Problem: Exact copies of all the entries are required, and no pictures should appear in them.

#### Extracted records ####

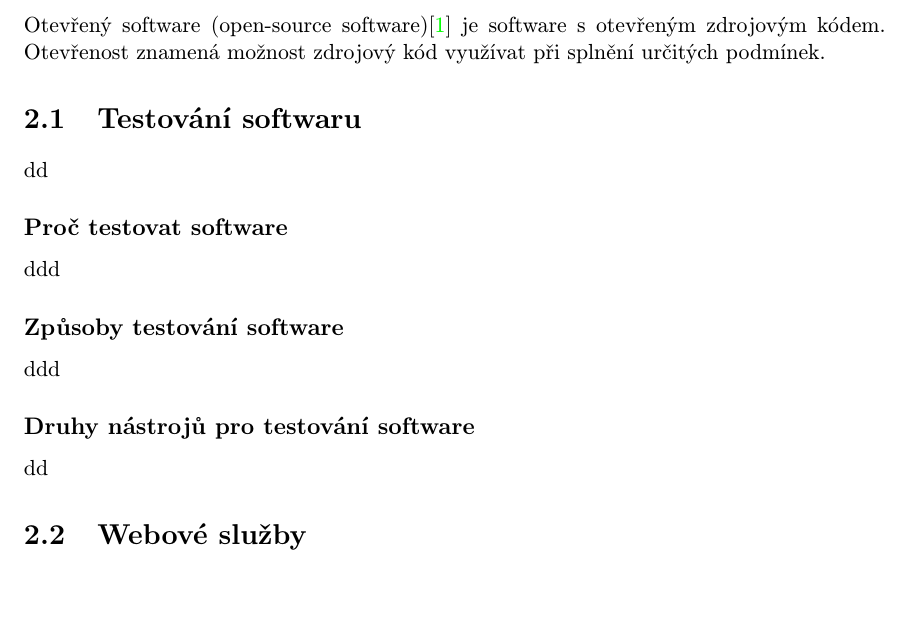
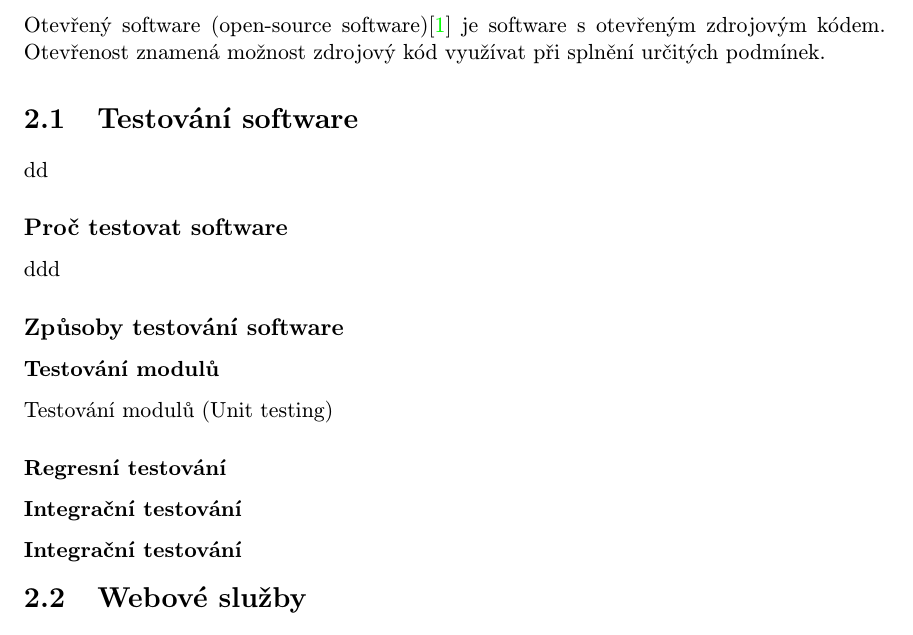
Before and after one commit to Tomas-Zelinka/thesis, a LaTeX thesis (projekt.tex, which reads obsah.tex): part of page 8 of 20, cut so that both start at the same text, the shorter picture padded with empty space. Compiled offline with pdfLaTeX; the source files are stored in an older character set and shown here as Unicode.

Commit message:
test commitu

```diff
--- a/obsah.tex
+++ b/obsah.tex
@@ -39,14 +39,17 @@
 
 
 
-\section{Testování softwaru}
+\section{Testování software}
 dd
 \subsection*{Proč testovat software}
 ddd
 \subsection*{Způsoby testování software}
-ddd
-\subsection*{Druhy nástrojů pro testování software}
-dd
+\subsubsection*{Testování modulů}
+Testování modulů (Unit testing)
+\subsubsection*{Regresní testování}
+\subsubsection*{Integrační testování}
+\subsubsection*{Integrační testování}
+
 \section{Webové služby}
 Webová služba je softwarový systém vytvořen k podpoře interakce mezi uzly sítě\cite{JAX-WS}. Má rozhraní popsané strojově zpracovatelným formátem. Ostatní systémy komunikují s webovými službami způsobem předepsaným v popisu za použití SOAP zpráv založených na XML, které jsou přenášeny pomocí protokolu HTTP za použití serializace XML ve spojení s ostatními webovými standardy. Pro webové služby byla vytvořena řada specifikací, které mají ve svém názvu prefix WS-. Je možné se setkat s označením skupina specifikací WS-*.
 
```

####

Written response:
Before and after one commit to Tomas-Zelinka/thesis, a LaTeX thesis (projekt.tex, which reads obsah.tex): part of page 8 of 20, cut so that both start at the same text, the shorter picture padded with empty space. Compiled offline with pdfLaTeX; the source files are stored in an older character set and shown here as Unicode.

Commit message:
test commitu

```diff
--- a/obsah.tex
+++ b/obsah.tex
@@ -39,14 +39,17 @@
 
 
 
-\section{Testování softwaru}
+\section{Testování software}
 dd
 \subsection*{Proč testovat software}
 ddd
 \subsection*{Způsoby testování software}
-ddd
-\subsection*{Druhy nástrojů pro testování software}
-dd
+\subsubsection*{Testování modulů}
+Testování modulů (Unit testing)
+\subsubsection*{Regresní testování}
+\subsubsection*{Integrační testování}
+\subsubsection*{Integrační testování}
+
 \section{Webové služby}
 Webová služba je softwarový systém vytvořen k podpoře interakce mezi uzly sítě\cite{JAX-WS}. Má rozhraní popsané strojově zpracovatelným formátem. Ostatní systémy komunikují s webovými službami způsobem předepsaným v popisu za použití SOAP zpráv založených na XML, které jsou přenášeny pomocí protokolu HTTP za použití serializace XML ve spojení s ostatními webovými standardy. Pro webové služby byla vytvořena řada specifikací, které mají ve svém názvu prefix WS-. Je možné se setkat s označením skupina specifikací WS-*.
 
```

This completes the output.